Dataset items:
▬▬▬▬▬▬▬▬▬▬

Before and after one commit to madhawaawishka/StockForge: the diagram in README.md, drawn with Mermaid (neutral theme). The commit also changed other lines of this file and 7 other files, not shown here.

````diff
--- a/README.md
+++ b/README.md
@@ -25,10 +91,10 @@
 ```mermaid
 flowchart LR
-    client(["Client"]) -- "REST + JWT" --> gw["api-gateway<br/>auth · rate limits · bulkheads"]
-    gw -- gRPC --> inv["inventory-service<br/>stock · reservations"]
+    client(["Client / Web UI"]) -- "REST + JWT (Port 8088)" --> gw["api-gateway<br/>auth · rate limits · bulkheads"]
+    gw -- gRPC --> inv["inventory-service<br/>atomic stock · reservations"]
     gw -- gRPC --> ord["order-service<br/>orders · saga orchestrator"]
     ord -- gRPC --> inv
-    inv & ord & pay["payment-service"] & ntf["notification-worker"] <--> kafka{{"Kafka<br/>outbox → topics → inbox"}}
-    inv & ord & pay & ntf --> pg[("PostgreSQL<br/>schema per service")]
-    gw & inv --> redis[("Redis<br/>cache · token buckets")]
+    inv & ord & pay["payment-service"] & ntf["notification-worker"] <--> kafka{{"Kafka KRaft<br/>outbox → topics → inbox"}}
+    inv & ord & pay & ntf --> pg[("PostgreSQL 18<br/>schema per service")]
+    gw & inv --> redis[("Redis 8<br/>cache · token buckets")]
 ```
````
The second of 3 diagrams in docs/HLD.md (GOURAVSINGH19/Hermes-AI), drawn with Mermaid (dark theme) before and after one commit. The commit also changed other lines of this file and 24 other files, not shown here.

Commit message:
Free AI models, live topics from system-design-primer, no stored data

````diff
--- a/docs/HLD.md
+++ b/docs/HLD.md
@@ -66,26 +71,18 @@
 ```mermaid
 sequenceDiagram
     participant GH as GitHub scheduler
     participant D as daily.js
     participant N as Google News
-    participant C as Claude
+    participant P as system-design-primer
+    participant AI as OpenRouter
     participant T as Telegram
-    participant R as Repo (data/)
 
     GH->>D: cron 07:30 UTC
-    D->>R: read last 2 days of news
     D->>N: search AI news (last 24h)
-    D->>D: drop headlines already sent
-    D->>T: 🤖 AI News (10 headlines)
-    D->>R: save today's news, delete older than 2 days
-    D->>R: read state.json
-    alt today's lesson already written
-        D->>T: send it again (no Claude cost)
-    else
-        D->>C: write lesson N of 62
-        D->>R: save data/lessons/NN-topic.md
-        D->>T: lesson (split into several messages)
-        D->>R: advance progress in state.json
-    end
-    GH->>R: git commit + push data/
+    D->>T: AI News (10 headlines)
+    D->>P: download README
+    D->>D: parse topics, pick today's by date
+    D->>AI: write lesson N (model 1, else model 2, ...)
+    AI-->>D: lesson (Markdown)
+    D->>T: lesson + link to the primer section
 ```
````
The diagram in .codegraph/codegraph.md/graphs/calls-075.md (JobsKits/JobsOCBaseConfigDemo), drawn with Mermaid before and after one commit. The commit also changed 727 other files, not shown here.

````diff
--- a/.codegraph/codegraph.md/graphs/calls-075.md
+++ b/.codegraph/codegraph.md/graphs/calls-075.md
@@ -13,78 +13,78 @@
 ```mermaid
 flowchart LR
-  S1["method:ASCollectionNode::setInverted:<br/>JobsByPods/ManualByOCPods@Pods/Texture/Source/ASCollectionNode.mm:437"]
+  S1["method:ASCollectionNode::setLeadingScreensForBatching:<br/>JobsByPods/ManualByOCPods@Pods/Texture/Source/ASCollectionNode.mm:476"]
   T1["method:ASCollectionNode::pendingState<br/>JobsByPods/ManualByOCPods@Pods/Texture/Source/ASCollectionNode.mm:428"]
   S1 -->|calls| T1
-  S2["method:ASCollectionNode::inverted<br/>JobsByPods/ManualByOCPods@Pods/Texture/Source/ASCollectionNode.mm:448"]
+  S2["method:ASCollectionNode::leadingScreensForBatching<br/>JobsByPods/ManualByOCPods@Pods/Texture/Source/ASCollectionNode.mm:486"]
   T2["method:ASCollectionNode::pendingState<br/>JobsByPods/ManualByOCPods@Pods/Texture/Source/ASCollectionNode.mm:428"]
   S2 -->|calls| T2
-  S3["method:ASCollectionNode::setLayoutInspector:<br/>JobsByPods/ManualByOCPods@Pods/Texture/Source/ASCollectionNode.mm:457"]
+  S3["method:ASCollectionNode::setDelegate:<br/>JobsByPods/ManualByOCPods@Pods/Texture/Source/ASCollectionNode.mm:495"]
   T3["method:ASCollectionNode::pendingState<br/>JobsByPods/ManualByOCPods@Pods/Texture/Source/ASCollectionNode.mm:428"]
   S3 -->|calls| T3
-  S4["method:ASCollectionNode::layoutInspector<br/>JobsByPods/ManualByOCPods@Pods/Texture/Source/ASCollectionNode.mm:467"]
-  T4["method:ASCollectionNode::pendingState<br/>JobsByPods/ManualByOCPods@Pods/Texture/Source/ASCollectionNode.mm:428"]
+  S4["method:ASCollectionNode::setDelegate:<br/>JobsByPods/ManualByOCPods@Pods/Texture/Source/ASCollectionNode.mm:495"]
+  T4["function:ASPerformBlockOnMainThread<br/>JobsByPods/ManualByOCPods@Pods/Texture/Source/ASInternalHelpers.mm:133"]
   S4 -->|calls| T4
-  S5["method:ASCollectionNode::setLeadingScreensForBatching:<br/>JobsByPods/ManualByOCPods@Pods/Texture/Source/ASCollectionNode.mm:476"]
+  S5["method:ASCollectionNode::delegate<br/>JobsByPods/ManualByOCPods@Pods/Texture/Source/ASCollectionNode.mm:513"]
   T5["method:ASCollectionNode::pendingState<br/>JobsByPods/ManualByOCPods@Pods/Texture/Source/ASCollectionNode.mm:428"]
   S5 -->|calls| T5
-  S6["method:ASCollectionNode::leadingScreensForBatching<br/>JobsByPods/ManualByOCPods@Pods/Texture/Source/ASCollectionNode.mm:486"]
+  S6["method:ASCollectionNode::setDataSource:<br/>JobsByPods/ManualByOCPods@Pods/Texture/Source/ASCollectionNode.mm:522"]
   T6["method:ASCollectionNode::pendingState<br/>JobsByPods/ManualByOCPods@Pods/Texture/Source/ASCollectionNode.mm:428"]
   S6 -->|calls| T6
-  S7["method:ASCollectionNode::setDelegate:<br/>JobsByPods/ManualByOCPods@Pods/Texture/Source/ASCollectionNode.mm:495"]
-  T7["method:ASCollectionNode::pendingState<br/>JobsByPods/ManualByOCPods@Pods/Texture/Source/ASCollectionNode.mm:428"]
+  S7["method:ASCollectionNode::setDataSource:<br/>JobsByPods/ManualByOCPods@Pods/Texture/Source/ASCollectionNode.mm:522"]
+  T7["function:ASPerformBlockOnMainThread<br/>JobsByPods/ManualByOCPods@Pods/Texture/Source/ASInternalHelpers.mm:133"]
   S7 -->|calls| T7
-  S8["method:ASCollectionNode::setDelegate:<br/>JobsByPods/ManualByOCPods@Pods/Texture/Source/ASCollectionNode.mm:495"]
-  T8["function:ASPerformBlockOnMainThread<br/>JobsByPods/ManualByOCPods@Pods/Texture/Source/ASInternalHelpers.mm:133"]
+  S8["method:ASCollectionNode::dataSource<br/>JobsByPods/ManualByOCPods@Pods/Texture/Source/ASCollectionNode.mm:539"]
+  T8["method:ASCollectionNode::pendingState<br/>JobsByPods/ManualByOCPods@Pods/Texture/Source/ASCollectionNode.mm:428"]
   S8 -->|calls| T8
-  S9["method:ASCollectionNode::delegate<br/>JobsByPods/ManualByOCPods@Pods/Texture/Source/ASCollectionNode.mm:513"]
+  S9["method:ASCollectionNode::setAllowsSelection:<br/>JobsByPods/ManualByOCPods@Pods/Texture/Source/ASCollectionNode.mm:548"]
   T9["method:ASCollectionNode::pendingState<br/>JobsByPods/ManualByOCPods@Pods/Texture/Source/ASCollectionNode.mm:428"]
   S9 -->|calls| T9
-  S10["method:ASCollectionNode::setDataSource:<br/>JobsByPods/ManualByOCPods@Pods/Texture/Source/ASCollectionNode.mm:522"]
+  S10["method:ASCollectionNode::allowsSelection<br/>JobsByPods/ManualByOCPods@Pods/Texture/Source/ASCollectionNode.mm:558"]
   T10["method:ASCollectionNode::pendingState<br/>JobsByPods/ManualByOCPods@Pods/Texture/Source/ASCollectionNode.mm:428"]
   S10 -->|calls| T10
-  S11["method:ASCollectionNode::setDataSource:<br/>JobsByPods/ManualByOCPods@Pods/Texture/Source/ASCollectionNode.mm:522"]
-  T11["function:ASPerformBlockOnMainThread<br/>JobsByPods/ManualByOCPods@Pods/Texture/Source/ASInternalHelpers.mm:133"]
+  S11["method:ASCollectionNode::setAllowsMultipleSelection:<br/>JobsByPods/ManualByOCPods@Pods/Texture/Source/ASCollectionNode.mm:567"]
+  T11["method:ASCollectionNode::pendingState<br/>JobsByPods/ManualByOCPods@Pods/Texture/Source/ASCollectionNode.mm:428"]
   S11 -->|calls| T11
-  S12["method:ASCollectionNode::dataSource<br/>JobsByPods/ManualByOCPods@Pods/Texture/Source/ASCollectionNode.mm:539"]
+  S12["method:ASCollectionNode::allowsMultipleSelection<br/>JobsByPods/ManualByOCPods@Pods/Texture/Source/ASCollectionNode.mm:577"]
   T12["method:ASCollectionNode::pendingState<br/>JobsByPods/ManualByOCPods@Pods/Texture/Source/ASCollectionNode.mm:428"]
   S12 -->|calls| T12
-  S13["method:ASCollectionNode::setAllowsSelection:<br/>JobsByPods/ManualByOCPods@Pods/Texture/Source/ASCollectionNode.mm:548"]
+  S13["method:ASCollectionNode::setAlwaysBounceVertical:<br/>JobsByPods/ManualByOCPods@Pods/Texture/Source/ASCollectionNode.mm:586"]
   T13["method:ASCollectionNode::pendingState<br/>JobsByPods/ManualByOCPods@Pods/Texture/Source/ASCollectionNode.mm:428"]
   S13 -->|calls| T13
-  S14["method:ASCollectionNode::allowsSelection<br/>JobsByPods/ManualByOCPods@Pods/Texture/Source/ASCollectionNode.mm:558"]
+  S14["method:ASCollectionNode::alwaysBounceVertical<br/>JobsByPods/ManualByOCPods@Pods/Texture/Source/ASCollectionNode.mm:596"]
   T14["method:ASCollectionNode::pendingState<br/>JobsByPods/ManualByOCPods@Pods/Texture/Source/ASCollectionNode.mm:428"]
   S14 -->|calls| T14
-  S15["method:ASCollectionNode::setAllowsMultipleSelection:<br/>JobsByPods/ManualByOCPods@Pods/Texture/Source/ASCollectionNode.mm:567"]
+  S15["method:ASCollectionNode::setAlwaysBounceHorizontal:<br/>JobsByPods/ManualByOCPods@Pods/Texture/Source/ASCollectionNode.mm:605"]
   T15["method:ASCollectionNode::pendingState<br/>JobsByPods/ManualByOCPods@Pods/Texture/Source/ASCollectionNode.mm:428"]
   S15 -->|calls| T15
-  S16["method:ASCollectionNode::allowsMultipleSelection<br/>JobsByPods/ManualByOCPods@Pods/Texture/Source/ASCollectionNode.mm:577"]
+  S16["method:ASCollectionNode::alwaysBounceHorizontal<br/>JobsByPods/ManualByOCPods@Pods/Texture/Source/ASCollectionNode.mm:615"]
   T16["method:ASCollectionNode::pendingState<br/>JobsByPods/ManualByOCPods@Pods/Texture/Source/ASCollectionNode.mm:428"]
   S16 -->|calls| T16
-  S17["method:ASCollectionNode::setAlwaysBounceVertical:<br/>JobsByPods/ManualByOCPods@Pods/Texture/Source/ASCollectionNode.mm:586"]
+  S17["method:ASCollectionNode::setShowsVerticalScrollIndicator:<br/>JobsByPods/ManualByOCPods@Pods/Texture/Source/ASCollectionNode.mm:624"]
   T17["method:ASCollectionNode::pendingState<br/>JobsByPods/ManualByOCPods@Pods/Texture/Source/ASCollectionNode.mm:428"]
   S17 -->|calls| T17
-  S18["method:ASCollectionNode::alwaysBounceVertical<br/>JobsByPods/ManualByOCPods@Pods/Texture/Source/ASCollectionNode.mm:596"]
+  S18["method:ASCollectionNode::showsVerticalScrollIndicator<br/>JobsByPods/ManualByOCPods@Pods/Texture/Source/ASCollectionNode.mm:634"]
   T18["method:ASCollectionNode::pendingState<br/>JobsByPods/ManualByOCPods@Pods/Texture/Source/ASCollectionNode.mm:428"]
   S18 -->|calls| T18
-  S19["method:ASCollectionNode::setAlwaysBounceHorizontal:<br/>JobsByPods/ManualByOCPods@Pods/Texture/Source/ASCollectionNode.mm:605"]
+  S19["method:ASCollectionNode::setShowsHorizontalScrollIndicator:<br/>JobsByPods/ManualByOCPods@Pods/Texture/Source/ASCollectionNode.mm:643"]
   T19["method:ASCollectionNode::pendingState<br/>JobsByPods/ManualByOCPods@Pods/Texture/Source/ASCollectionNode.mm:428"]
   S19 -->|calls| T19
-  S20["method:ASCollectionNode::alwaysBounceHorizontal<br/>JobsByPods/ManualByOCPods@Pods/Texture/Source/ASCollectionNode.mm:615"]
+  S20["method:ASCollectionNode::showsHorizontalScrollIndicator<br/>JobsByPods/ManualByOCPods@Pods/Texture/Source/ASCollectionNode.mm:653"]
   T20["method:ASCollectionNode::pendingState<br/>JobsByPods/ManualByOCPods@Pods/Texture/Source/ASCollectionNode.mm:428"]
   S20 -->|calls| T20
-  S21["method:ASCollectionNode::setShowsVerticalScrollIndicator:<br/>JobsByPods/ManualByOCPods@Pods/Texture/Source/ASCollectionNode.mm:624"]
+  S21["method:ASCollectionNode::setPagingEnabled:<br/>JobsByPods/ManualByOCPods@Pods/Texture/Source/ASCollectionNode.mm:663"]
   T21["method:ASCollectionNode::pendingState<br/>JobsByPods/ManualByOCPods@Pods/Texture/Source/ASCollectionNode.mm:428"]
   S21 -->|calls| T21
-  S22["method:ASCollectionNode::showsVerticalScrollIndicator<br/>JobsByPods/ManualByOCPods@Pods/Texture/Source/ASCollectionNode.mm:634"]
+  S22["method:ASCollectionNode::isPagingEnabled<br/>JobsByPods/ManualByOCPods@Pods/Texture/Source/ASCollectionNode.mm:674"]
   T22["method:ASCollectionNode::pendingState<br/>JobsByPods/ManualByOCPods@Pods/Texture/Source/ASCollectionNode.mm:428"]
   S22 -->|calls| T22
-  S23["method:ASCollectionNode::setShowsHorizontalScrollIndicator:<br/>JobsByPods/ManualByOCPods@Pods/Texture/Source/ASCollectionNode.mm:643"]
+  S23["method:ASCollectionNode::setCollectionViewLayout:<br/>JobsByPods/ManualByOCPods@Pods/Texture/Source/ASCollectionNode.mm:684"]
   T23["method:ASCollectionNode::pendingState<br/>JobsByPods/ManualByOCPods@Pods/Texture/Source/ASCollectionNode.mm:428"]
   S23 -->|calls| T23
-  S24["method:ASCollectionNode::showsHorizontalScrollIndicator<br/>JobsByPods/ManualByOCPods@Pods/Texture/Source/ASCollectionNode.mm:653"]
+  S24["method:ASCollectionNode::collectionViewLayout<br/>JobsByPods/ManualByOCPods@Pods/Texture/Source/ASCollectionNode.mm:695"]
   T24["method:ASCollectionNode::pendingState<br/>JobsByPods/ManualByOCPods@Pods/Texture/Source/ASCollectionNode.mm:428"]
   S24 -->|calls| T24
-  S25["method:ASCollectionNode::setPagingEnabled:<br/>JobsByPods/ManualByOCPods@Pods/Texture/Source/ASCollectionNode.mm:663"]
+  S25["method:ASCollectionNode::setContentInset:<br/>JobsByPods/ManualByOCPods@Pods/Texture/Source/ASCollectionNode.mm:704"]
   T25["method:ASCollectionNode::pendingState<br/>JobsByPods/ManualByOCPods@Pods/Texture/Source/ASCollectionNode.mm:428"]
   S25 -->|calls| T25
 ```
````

▬▬▬▬▬▬▬▬▬▬

About this task:
Check each line of the data above for the string "service", and copy the ones that have it.

Response for this exercise:
-    gw -- gRPC --> inv["inventory-service<br/>stock · reservations"]
+    gw -- gRPC --> inv["inventory-service<br/>atomic stock · reservations"]
     gw -- gRPC --> ord["order-service<br/>orders · saga orchestrator"]
-    inv & ord & pay["payment-service"] & ntf["notification-worker"] <--> kafka{{"Kafka<br/>outbox → topics → inbox"}}
-    inv & ord & pay & ntf --> pg[("PostgreSQL<br/>schema per service")]
+    inv & ord & pay["payment-service"] & ntf["notification-worker"] <--> kafka{{"Kafka KRaft<br/>outbox → topics → inbox"}}
+    inv & ord & pay & ntf --> pg[("PostgreSQL 18<br/>schema per service")]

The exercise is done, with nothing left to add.